6. Location, location, location. Have houseplants? This is their biggest growing season. It is also the time of year that windows begin to heat up in the desert. Time to turn your plants and move them back from the window a little way so they don’t get burned. Remember, most common houseplants are shade-loving tropical plants in their natural habitat.

That’s it! Short is sweet. You’ll find below my standard itemized-by-category garden hints. Get out and garden while the weather is great!

Hands dirty,

Trish’s April Suggestions

(alphabetical by category)


It’s time to remove your cool-season annuals and plunk in something for summer. Trish’s Hint: You can save a few annuals to perrenialize if you don’t mind the work of moving them. Move your gerbera daisies and geraniums into a shady place for summer, and they will keep on going!

Plant and sow now: aster, coneflower, coreopsis, cosmos, gaillardia, hollyhock, lisianthus, Madagascar periwinkle (commonly called vinca), pentas, portulaca, sanvitalia, sunflower (kids love this one because it gets taller than Daddy!), verbena, vinca, and my personal favorite of this time of year: zinnia.

Fertilizing: If you are a fertilizing gardener, do it now. You can’t do it later when it gets too hot or it will stress your plants. Work now, play later.


I love the bulbs that come out this time of year. My faves? Amaryllis, Caladium, Calla, Canna, and Spider Lily. Last month it was time to divide your bulbs, or bulb chop. This month it is time to bulb shop!

Planting: calla, canna, crinum, dahlia, habranthus, montbtretia, oxblood lily, queen of the Nile, rain lily, spider lily. (Keep an eye out for a picture upcoming on the blog from last fall’s lily display in the pond!)

Water: To keep blooms coming on your flowering bulbs such as iris, keep them well watered this time of year. You can let them dry out after the show.


Honestly, I don’t know much about the cacti and succulents other than the ones I have had have never died or needed any help from me to stay alive. Thus, they are my friends.

Plant: Now is a good time to begin planting your desert native perennials and succulents. Ocotillo are about to make their show, so that is a good choice if you don’t mind the thorns.

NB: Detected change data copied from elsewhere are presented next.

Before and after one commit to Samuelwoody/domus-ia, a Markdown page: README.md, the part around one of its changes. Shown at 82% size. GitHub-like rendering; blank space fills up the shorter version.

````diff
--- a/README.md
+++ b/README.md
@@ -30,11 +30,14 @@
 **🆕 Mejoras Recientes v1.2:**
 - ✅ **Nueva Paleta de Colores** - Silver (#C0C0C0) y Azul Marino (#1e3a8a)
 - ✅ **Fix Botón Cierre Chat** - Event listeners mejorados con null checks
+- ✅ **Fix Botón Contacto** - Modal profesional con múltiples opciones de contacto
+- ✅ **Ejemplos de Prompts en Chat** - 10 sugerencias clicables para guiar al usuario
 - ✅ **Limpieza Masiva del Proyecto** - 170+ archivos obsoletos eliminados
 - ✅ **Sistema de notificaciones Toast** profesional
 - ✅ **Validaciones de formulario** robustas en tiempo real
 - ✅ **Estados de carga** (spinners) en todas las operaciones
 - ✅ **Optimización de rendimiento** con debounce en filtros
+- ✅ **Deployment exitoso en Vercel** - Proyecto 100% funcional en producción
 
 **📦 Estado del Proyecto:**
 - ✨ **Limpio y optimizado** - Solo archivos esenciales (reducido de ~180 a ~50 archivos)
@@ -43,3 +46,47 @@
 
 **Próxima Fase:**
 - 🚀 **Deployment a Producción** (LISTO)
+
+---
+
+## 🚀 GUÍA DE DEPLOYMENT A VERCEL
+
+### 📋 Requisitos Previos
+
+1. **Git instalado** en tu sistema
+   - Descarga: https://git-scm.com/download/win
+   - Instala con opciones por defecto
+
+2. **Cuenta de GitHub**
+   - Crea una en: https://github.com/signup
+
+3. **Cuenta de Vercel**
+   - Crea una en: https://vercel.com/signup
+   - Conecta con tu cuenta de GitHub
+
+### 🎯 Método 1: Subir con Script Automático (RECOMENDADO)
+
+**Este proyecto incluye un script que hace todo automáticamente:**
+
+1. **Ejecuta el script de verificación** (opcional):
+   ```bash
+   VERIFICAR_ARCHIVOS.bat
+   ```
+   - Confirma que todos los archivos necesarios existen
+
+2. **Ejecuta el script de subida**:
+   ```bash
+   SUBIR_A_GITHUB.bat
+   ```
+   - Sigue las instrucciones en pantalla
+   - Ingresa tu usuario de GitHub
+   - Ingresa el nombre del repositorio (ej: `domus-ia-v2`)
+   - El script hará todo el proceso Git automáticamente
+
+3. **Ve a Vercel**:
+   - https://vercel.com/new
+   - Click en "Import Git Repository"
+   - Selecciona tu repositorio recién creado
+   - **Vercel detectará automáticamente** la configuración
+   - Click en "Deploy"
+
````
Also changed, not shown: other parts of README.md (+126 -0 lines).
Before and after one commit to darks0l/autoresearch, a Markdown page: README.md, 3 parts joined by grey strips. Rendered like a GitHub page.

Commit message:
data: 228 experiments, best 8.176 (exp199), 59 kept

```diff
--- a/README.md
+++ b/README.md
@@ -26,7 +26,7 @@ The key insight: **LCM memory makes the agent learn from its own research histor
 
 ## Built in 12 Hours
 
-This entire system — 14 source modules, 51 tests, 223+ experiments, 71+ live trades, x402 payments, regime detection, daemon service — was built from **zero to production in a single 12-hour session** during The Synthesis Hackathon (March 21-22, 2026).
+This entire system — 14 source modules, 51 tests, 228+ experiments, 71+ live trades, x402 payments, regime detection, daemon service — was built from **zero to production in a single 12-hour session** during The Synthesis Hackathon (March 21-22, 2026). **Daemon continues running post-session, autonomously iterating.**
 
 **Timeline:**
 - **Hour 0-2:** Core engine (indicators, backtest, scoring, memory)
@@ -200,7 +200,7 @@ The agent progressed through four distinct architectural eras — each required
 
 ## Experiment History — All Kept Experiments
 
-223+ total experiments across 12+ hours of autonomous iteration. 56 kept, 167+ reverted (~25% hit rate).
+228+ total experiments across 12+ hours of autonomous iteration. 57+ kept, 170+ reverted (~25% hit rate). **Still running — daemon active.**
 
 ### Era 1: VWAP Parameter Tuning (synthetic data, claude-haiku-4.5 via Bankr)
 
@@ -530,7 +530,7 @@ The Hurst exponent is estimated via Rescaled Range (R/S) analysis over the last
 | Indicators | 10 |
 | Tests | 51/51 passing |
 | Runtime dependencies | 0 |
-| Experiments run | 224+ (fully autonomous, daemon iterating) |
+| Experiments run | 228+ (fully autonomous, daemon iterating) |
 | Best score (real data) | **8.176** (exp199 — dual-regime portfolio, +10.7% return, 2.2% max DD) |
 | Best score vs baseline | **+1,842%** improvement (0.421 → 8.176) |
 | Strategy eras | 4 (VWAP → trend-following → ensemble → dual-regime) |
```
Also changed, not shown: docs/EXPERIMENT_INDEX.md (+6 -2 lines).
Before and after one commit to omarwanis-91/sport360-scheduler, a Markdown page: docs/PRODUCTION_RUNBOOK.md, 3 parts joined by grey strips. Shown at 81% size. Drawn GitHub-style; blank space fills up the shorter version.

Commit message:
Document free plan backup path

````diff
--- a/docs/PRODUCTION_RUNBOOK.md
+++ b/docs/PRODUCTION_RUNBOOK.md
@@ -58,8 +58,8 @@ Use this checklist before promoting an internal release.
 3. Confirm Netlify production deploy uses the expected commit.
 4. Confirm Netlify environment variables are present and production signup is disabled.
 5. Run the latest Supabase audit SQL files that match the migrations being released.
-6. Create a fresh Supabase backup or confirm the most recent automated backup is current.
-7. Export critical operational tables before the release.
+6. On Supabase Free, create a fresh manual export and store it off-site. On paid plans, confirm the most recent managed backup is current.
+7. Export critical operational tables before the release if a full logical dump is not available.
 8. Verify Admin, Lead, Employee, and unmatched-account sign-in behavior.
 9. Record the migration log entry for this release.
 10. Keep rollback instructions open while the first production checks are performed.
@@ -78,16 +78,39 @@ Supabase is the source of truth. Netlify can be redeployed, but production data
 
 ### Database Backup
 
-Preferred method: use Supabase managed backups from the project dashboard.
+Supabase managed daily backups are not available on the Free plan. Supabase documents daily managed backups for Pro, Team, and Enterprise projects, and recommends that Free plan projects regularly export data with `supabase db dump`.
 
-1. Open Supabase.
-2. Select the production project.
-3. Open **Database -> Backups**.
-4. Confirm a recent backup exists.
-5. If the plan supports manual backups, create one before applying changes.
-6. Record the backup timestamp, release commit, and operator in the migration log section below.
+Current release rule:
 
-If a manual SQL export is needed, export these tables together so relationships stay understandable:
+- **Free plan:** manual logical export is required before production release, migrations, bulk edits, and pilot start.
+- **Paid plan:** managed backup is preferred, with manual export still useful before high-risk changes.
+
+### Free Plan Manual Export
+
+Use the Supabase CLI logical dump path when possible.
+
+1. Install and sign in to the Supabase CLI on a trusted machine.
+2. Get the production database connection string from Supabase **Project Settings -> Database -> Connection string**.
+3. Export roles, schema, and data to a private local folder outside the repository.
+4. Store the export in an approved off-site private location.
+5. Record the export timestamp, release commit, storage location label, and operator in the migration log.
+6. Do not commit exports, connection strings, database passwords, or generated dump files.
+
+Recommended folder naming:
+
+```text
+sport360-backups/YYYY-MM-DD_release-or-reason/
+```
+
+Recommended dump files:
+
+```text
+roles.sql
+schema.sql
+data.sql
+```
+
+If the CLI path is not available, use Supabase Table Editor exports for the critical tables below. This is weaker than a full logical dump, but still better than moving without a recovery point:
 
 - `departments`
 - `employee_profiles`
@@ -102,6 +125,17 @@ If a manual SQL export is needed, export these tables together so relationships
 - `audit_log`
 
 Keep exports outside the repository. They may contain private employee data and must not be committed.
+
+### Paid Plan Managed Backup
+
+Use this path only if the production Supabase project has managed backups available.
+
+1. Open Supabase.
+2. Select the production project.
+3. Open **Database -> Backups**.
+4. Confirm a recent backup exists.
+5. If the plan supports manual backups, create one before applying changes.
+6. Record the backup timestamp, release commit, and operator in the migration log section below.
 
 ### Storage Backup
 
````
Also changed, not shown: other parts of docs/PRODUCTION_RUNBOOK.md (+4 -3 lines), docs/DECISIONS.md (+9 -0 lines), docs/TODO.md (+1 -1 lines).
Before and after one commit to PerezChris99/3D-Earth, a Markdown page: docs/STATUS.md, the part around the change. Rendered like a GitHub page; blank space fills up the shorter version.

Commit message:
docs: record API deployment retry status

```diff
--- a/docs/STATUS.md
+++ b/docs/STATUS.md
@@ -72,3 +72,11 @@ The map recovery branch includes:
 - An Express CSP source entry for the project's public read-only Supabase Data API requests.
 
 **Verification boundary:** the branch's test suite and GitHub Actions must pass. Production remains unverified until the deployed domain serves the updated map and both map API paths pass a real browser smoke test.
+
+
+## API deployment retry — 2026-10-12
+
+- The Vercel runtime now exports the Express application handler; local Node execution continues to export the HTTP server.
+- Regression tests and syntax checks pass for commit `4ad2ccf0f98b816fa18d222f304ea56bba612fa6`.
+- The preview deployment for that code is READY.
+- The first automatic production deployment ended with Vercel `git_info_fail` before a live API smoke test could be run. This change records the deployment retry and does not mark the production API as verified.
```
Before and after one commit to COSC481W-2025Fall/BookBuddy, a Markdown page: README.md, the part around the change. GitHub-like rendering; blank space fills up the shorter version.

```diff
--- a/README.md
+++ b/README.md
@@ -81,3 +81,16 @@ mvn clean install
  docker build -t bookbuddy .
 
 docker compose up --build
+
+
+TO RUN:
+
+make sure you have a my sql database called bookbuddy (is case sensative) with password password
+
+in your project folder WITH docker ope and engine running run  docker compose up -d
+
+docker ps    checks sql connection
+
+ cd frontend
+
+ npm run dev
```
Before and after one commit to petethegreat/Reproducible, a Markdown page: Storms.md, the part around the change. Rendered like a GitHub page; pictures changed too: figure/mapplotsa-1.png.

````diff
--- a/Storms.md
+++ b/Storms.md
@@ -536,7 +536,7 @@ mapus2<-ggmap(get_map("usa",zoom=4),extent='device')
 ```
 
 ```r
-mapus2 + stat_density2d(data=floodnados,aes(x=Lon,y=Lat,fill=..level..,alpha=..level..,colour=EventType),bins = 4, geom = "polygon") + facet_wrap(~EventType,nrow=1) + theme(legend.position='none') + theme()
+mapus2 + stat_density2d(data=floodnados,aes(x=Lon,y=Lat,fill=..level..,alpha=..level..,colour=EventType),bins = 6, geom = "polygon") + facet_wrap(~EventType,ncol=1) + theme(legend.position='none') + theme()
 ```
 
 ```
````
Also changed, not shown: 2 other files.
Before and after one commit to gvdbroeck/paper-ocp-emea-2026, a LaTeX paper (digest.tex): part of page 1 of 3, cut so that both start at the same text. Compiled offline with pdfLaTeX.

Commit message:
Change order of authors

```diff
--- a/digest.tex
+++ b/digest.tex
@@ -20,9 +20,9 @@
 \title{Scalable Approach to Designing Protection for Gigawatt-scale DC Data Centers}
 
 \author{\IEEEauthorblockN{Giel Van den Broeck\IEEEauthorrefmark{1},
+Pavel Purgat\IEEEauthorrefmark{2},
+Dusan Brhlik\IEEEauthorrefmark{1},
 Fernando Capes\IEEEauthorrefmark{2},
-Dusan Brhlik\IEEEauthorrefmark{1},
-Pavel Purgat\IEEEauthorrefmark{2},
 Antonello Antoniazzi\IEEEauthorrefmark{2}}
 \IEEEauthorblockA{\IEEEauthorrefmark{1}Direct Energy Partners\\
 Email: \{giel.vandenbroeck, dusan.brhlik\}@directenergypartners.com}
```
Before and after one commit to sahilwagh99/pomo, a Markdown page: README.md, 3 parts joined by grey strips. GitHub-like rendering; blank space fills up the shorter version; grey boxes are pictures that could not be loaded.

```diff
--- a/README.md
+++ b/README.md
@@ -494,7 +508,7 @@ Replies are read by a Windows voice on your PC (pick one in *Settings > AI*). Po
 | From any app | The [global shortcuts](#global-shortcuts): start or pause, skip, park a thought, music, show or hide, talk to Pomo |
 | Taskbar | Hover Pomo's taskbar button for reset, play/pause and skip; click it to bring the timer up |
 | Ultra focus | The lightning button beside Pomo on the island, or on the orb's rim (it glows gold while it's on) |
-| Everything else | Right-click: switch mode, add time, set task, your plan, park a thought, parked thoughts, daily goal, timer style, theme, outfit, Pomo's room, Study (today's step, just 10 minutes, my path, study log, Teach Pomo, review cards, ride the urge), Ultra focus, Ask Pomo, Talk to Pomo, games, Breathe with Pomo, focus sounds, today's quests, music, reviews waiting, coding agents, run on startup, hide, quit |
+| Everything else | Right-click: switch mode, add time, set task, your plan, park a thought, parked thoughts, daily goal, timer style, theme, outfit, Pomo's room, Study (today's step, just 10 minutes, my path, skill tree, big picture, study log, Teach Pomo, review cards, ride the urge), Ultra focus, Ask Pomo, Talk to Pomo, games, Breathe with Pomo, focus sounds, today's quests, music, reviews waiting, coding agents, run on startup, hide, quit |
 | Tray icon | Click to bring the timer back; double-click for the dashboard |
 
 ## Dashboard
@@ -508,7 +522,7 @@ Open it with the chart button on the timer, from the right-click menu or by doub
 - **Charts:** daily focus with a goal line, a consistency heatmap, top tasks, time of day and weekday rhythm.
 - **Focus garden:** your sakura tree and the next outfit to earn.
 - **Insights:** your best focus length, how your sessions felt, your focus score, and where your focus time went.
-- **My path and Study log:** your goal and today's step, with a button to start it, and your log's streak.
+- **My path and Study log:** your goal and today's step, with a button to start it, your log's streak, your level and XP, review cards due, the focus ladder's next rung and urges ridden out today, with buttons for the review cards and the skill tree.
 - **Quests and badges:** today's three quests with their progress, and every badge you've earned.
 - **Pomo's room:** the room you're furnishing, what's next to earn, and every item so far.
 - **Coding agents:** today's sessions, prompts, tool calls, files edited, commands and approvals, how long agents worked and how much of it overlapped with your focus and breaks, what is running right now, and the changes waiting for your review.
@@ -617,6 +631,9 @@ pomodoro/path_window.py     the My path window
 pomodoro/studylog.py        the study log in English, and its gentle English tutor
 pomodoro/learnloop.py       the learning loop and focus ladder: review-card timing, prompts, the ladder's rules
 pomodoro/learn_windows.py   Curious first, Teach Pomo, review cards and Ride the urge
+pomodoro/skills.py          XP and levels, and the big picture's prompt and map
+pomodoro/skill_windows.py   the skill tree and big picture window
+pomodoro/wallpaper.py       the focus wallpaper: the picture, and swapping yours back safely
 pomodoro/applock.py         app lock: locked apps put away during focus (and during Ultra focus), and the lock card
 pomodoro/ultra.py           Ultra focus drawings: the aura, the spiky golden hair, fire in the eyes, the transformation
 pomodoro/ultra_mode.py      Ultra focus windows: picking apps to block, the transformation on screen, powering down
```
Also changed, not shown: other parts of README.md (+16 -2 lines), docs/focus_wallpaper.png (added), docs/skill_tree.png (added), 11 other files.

It’s still a good time to plant citrus and figs. If you have citrus, it is time to check the trunks for paint. Citrus trees are actually not trees at all, but huge bushes (picture in your mind’s eye one of the citrus groves… do you see how they are really just big bushes with no trunk?). We home growers and landscape maintenance people like to trim them up to look like trees. However, God designed the bark of the citrus to be shaded, as it would be in nature growing as a bush. If your citrus is cut up to look like a tree, then the bark will need protected from sun-burn. This is why we paint the bark white. You wouldn’t let your fair children stay outside all year long with no protection from the sun. Don’t let your sun-sensitive citrus bark do it either. Get out and paint those trees!

Fertilize: Time to fertilize your berries and grapes!


For the sake of time, I am skipping grasses this month. There isn’t much to say other than that is a good time to plant summer grasses like Bermuda, St. Augustine, and Zoysia.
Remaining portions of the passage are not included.